The creation of a production and distribution infrastructure to support personalization and targeted ads across multiple devices will take a combined and coordinated effort among marketing, ad sales, programming and engineering to acquire and successfully retain viewer attention and loyalty.
Back office and audience analytic systems that may need to be integrated with the broadcast infrastructure include:
- Statistics gathering;
- Viewer database;
Smarter technology to influence viewers
Integrated production for diverse distribution channels to multiple devices isn’t about working harder; it’s about implementing technology that works smarter.
Production control must now support multichannel delivery and multiple devices. Transcoding and GFX compositing must be done on the fly, so when content leaves master control, it is properly formatted for the delivery channel and can be presented on the associated receiver. This presents an opportunity to use common processes in parallel workflows in configurable, integrated production control rooms and master control rooms.

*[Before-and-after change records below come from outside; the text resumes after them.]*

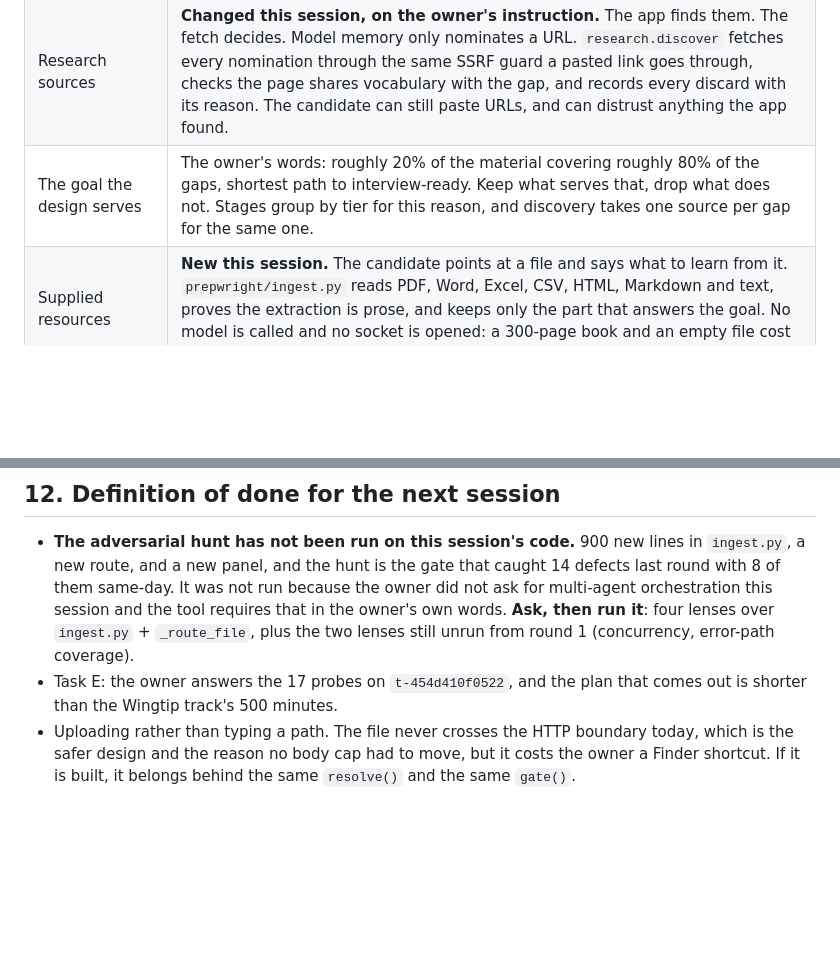
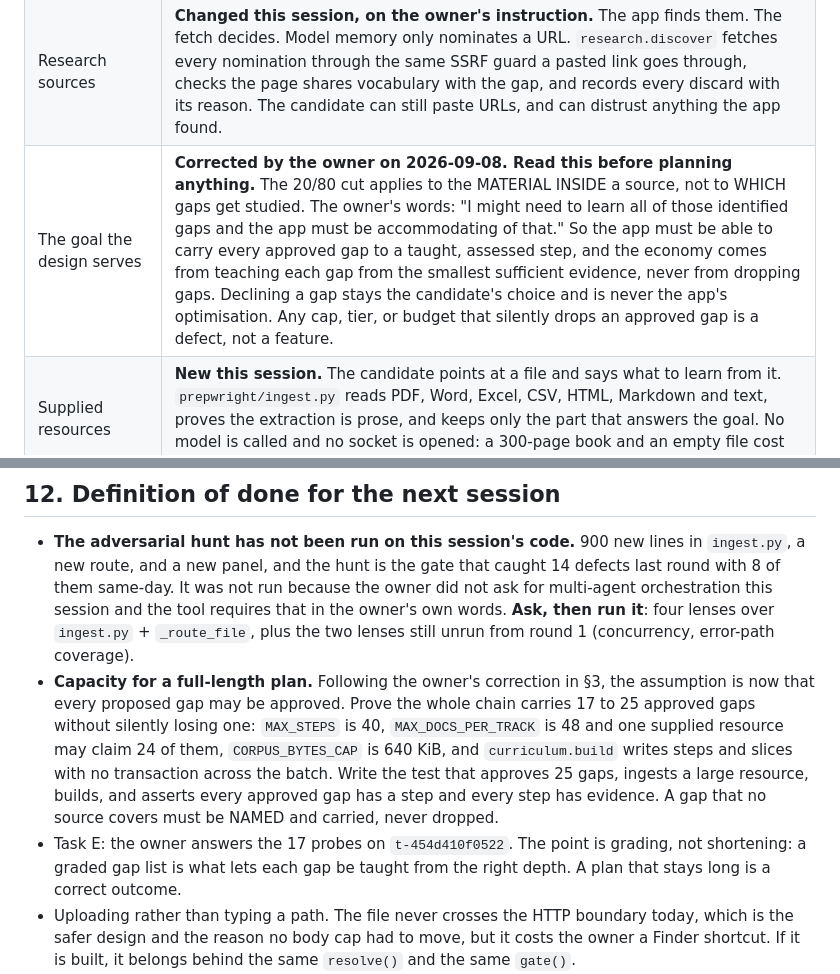
Before and after one commit to AlirezaMohammadii/Prepwright, a Markdown page: HANDOFF.md, 2 parts joined by grey strips. Rendered like a GitHub page; blank space fills up the shorter version.

Commit message:
docs(handoff): the 20/80 cut is about material per gap, not which gaps to study
The owner corrected the design goal: every identified gap may need to be
learned, and the app has to carry all of them. The economy comes from teaching
each gap from the smallest sufficient evidence. Any cap or tier that silently
drops an approved gap is now a defect rather than an optimisation, and the next
session's first engineering task is proving the chain carries a full-length
plan.

Co-Authored-By: Claude Opus 5 (1M context) <noreply@anthropic.com>

```diff
--- a/HANDOFF.md
+++ b/HANDOFF.md
@@ -74,7 +74,7 @@ without weakening any of that.
 | Integrity | `MANIFEST.sha256` over 19 runtime files. |
 | Agentic orchestration | **No.** `/langgraph-architect` ran 2026-09-08. The dossier is committed at `langgraph-design/dossier.json`, machine-validated, verdict `plain_code` with zero triggering needs. Deterministic code owns all control flow, and a model call is always one bounded, schema-shaped request. A graph runtime would break stdlib-only and no-API-key. |
 | Research sources | **Changed this session, on the owner's instruction.** The app finds them. The fetch decides. Model memory only nominates a URL. `research.discover` fetches every nomination through the same SSRF guard a pasted link goes through, checks the page shares vocabulary with the gap, and records every discard with its reason. The candidate can still paste URLs, and can distrust anything the app found. |
-| The goal the design serves | The owner's words: roughly 20% of the material covering roughly 80% of the gaps, shortest path to interview-ready. Keep what serves that, drop what does not. Stages group by tier for this reason, and discovery takes one source per gap for the same one. |
+| The goal the design serves | **Corrected by the owner on 2026-09-08. Read this before planning anything.** The 20/80 cut applies to the MATERIAL INSIDE a source, not to WHICH gaps get studied. The owner's words: "I might need to learn all of those identified gaps and the app must be accommodating of that." So the app must be able to carry every approved gap to a taught, assessed step, and the economy comes from teaching each gap from the smallest sufficient evidence, never from dropping gaps. Declining a gap stays the candidate's choice and is never the app's optimisation. Any cap, tier, or budget that silently drops an approved gap is a defect, not a feature. |
 | Supplied resources | **New this session.** The candidate points at a file and says what to learn from it. `prepwright/ingest.py` reads PDF, Word, Excel, CSV, HTML, Markdown and text, proves the extraction is prose, and keeps only the part that answers the goal. No model is called and no socket is opened: a 300-page book and an empty file cost the same number of tokens to ingest, which is zero. |
 | Where the page lands | `#start`, which renders whichever stage the track is in. |
 
@@ -518,8 +518,18 @@ test, one only by clicking.
   requires that in the owner's own words. **Ask, then run it**: four lenses over
   `ingest.py` + `_route_file`, plus the two lenses still unrun from round 1
   (concurrency, error-path coverage).
-- Task E: the owner answers the 17 probes on `t-454d410f0522`, and the plan that
-  comes out is shorter than the Wingtip track's 500 minutes.
+- **Capacity for a full-length plan.** Following the owner's correction in §3,
+  the assumption is now that every proposed gap may be approved. Prove the whole
+  chain carries 17 to 25 approved gaps without silently losing one: `MAX_STEPS`
+  is 40, `MAX_DOCS_PER_TRACK` is 48 and one supplied resource may claim 24 of
+  them, `CORPUS_BYTES_CAP` is 640 KiB, and `curriculum.build` writes steps and
+  slices with no transaction across the batch. Write the test that approves 25
+  gaps, ingests a large resource, builds, and asserts every approved gap has a
+  step and every step has evidence. A gap that no source covers must be NAMED
+  and carried, never dropped.
+- Task E: the owner answers the 17 probes on `t-454d410f0522`. The point is
+  grading, not shortening: a graded gap list is what lets each gap be taught
+  from the right depth. A plan that stays long is a correct outcome.
 - Uploading rather than typing a path. The file never crosses the HTTP boundary
   today, which is the safer design and the reason no body cap had to move, but
   it costs the owner a Finder shortcut. If it is built, it belongs behind the
```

With so many media outlets to choose from, it is in the best interest of broadcasters to devote attention to new methods that steer viewers to their other media properties. When consumers are “left to their own devices,” they probably will not make an effort to use anything other than a device they are familiar with.
Program and commercial content can be personalized and targeted; that is, presented based on viewer profiles, consumption history, statistical demographic data or with interactive, viewer-selected features. Personalization and targeted ads make management of the viewer database a critical core business process. This viewer information, must be analyzed and mined, then integrated with automated content playout and commercial insertion systems.
Equipment that addresses integrated production, diverse distribution and multiple receiver requirements is just beginning to appear. The next series of Transition to Digital newsletters will examine the system design, equipment, engineering and workflow options necessary to support multiplatform production and distribution.